In an open letter addressed to the general public recently, Miller lamented the consequences of such a decision.

Dr. Miller arrived at Nemea in 1973, when the ancient site still lay buried beneath a highway and vineyards used by raisin farmers. Excavations there unearthed the temple and stadium, one of the four major sites where Ancient Greek games were held: Olympia, Delphi, Isthmia and Nemea. Since 1973, as he writes in the letter, he has bought land and created an archaeological park, he built and equipped a museum, has started the restoration of the Temple of Nemean Zeus, brought to light the ancient stadium with its vaulted entrance. Miller also has held a revival of the Nemean games every four years since 1996, a lower-key, more egalitarian affair than the Olympics, in which athletes sporting white tunics engage in a no-prize competition with a relatively small but dedicated following.

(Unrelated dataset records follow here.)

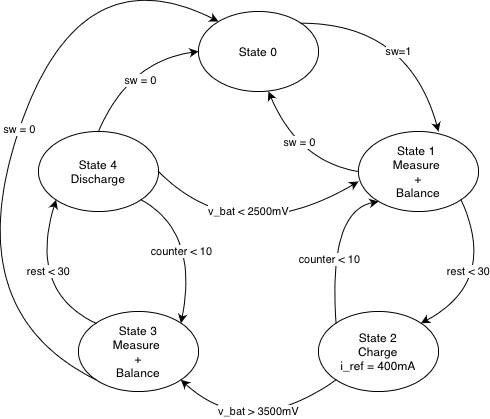
Earlier version of the draw.io export FSM.png (petraratkai/Mars_Rover). Source tidied: cells renumbered, new cells last; positions are measured from the earlier drawing's top-left corner, leaving out a move shared by most shapes.
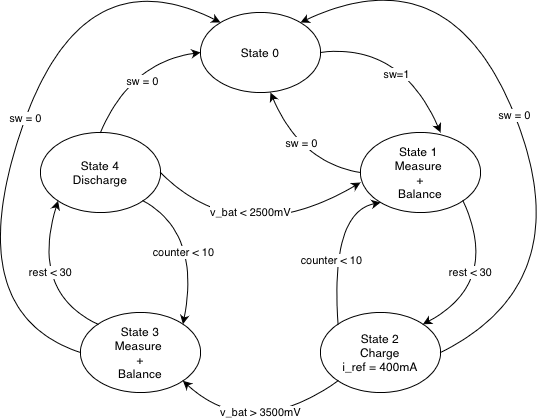
Above is the later version.

Commit message:
Finished_FSM

Diff of the diagram source:
```diff
@@ -61,10 +61,10 @@
         </Array>
       </mxGeometry>
     </mxCell>
-    <mxCell id="13" value="sw=1" style="curved=1;endArrow=classic;html=1;exitX=1;exitY=0;exitDx=0;exitDy=0;entryX=0.667;entryY=0;entryDx=0;entryDy=0;entryPerimeter=0;" parent="1" edge="1" source="2" target="3">
+    <mxCell id="13" value="sw=1" style="curved=1;endArrow=classic;html=1;entryX=0.667;entryY=0;entryDx=0;entryDy=0;entryPerimeter=0;exitX=1;exitY=0.5;exitDx=0;exitDy=0;" parent="1" edge="1" source="2" target="3">
       <mxGeometry x="0.2" y="-17" relative="1" as="geometry">
         <Array as="points">
-          <mxPoint x="450" y="72" />
+          <mxPoint x="440" y="90" />
         </Array>
       </mxGeometry>
     </mxCell>
@@ -89,7 +89,7 @@
         </Array>
       </mxGeometry>
     </mxCell>
-    <mxCell id="17" value="sw = 0" style="curved=1;endArrow=classic;html=1;exitX=0;exitY=1;exitDx=0;exitDy=0;" parent="1" edge="1" source="5">
+    <mxCell id="17" value="sw = 0" style="curved=1;endArrow=classic;html=1;exitX=0;exitY=0.5;exitDx=0;exitDy=0;" parent="1" edge="1" source="5">
       <mxGeometry relative="1" as="geometry">
         <mxPoint x="260" y="70" as="targetPoint" />
         <Array as="points">
@@ -98,5 +98,19 @@
         </Array>
       </mxGeometry>
     </mxCell>
+    <mxCell id="18" style="curved=1;endArrow=classic;html=1;exitX=1;exitY=0.5;exitDx=0;exitDy=0;" parent="1" edge="1" source="4">
+      <mxGeometry relative="1" as="geometry">
+        <mxPoint x="340" y="70" as="targetPoint" />
+        <Array as="points">
+          <mxPoint x="620" y="330" />
+          <mxPoint x="490" />
+        </Array>
+      </mxGeometry>
+    </mxCell>
+    <mxCell id="19" value="sw = 0" style="edgeLabel;html=1;align=center;verticalAlign=middle;" parent="18" vertex="1">
+      <mxGeometry x="-0.03" y="3" relative="1" as="geometry">
+        <mxPoint y="-7" as="offset" />
+      </mxGeometry>
+    </mxCell>
   </root>
 </mxGraphModel>
```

“The idea is that anyone can feel like an ancient Greek athlete for 10 minutes,” he explained in a midweek interview at Nemea, standing at the stadium’s entrance tunnel, where graffiti from ancient athletes is still visible. “The thing I’m worried about is that this place is going to have to be closed.”

Seven of the site’s 10-member staff at Nemea have not have their contracts renewed. If they lose their final challenge in court next month, Miller said, the site will close. Staff shortages last year forced Nemea to close on weekends for 10 weeks.

“It’s sad for me that it’s come to this. There should be people crawling all over this place.”

“The treasure of Greece is its antiquities and the young archaeologists trained to look after those antiquities. Instead of making the investments that would have yielded archaeology an income producing venture, it’s always been shoved off to the side,” Miller said. “There’s no hotel here, no restaurant, no shop.”

“If this [the lay-offs] happens, I will look at myself in the mirror and realize how mindless, how deluded I was. I will have wasted my entire life’s work,” Miller wrote.